• **AIM OF THE TASK**
Though the entries hold pictures, only their text should be duplicated, exactly and in full.

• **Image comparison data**
==============================

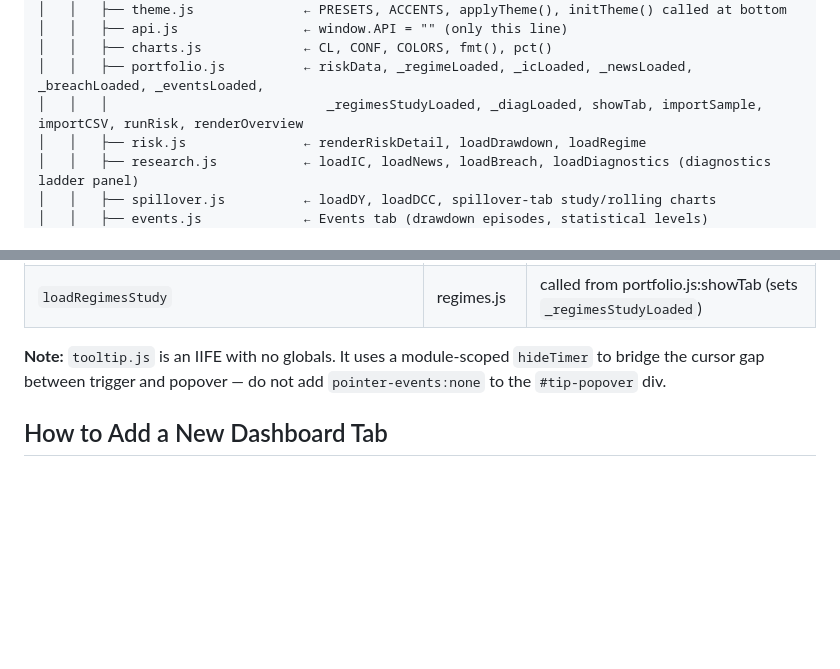
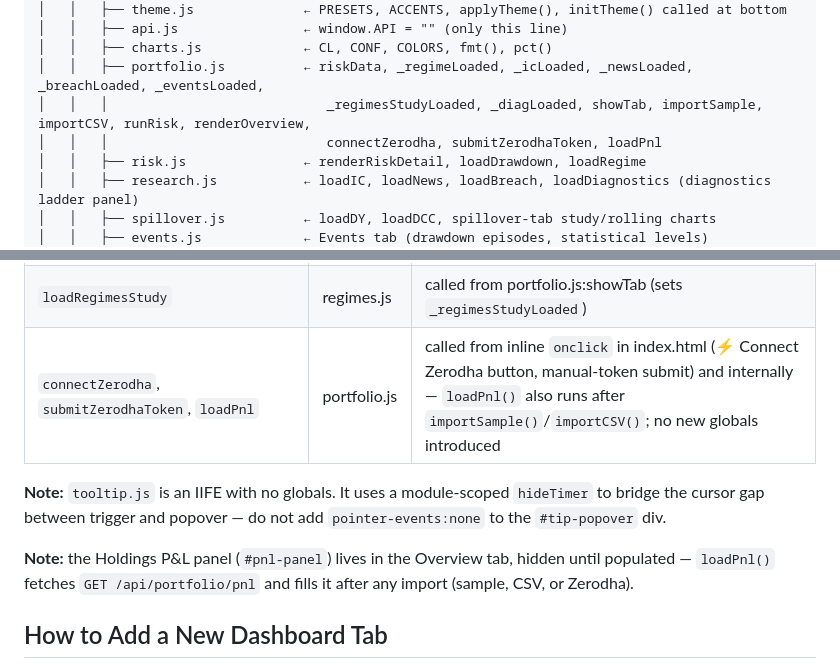
Before and after one commit to ConfusedNeuron/Drishti, a Markdown page: docs/frontend/code.md, 2 parts joined by grey strips. Rendered like a GitHub page; blank space fills up the shorter version.

```diff
--- a/docs/frontend/code.md
+++ b/docs/frontend/code.md
@@ -24,7 +24,8 @@ src/dashboard/
 │   │   ├── api.js                ← window.API = "" (only this line)
 │   │   ├── charts.js             ← CL, CONF, COLORS, fmt(), pct()
 │   │   ├── portfolio.js          ← riskData, _regimeLoaded, _icLoaded, _newsLoaded, _breachLoaded, _eventsLoaded,
-│   │   │                            _regimesStudyLoaded, _diagLoaded, showTab, importSample, importCSV, runRisk, renderOverview
+│   │   │                            _regimesStudyLoaded, _diagLoaded, showTab, importSample, importCSV, runRisk, renderOverview,
+│   │   │                            connectZerodha, submitZerodhaToken, loadPnl
 │   │   ├── risk.js               ← renderRiskDetail, loadDrawdown, loadRegime
 │   │   ├── research.js           ← loadIC, loadNews, loadBreach, loadDiagnostics (diagnostics ladder panel)
 │   │   ├── spillover.js          ← loadDY, loadDCC, spillover-tab study/rolling charts
@@ -68,8 +69,11 @@ src/dashboard/
 | `loadRegime` | risk.js | called from portfolio.js:showTab |
 | `loadEvents` | events.js | called from portfolio.js:showTab (sets `_eventsLoaded`) |
 | `loadRegimesStudy` | regimes.js | called from portfolio.js:showTab (sets `_regimesStudyLoaded`) |
+| `connectZerodha`, `submitZerodhaToken`, `loadPnl` | portfolio.js | called from inline `onclick` in index.html (⚡ Connect Zerodha button, manual-token submit) and internally — `loadPnl()` also runs after `importSample()`/`importCSV()`; no new globals introduced |
 
 **Note:** `tooltip.js` is an IIFE with no globals. It uses a module-scoped `hideTimer` to bridge the cursor gap between trigger and popover — do not add `pointer-events:none` to the `#tip-popover` div.
+
+**Note:** the Holdings P&L panel (`#pnl-panel`) lives in the Overview tab, hidden until populated — `loadPnl()` fetches `GET /api/portfolio/pnl` and fills it after any import (sample, CSV, or Zerodha).
 
 ## How to Add a New Dashboard Tab
 
```
Also changed, not shown: CLAUDE.md (+3 -1 lines).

==============================

• **ANSWER FOR THE TASK**
Before and after one commit to ConfusedNeuron/Drishti, a Markdown page: docs/frontend/code.md, 2 parts joined by grey strips. Rendered like a GitHub page; blank space fills up the shorter version.

```diff
--- a/docs/frontend/code.md
+++ b/docs/frontend/code.md
@@ -24,7 +24,8 @@ src/dashboard/
 │   │   ├── api.js                ← window.API = "" (only this line)
 │   │   ├── charts.js             ← CL, CONF, COLORS, fmt(), pct()
 │   │   ├── portfolio.js          ← riskData, _regimeLoaded, _icLoaded, _newsLoaded, _breachLoaded, _eventsLoaded,
-│   │   │                            _regimesStudyLoaded, _diagLoaded, showTab, importSample, importCSV, runRisk, renderOverview
+│   │   │                            _regimesStudyLoaded, _diagLoaded, showTab, importSample, importCSV, runRisk, renderOverview,
+│   │   │                            connectZerodha, submitZerodhaToken, loadPnl
 │   │   ├── risk.js               ← renderRiskDetail, loadDrawdown, loadRegime
 │   │   ├── research.js           ← loadIC, loadNews, loadBreach, loadDiagnostics (diagnostics ladder panel)
 │   │   ├── spillover.js          ← loadDY, loadDCC, spillover-tab study/rolling charts
@@ -68,8 +69,11 @@ src/dashboard/
 | `loadRegime` | risk.js | called from portfolio.js:showTab |
 | `loadEvents` | events.js | called from portfolio.js:showTab (sets `_eventsLoaded`) |
 | `loadRegimesStudy` | regimes.js | called from portfolio.js:showTab (sets `_regimesStudyLoaded`) |
+| `connectZerodha`, `submitZerodhaToken`, `loadPnl` | portfolio.js | called from inline `onclick` in index.html (⚡ Connect Zerodha button, manual-token submit) and internally — `loadPnl()` also runs after `importSample()`/`importCSV()`; no new globals introduced |
 
 **Note:** `tooltip.js` is an IIFE with no globals. It uses a module-scoped `hideTimer` to bridge the cursor gap between trigger and popover — do not add `pointer-events:none` to the `#tip-popover` div.
+
+**Note:** the Holdings P&L panel (`#pnl-panel`) lives in the Overview tab, hidden until populated — `loadPnl()` fetches `GET /api/portfolio/pnl` and fills it after any import (sample, CSV, or Zerodha).
 
 ## How to Add a New Dashboard Tab
 
```
Also changed, not shown: CLAUDE.md (+3 -1 lines).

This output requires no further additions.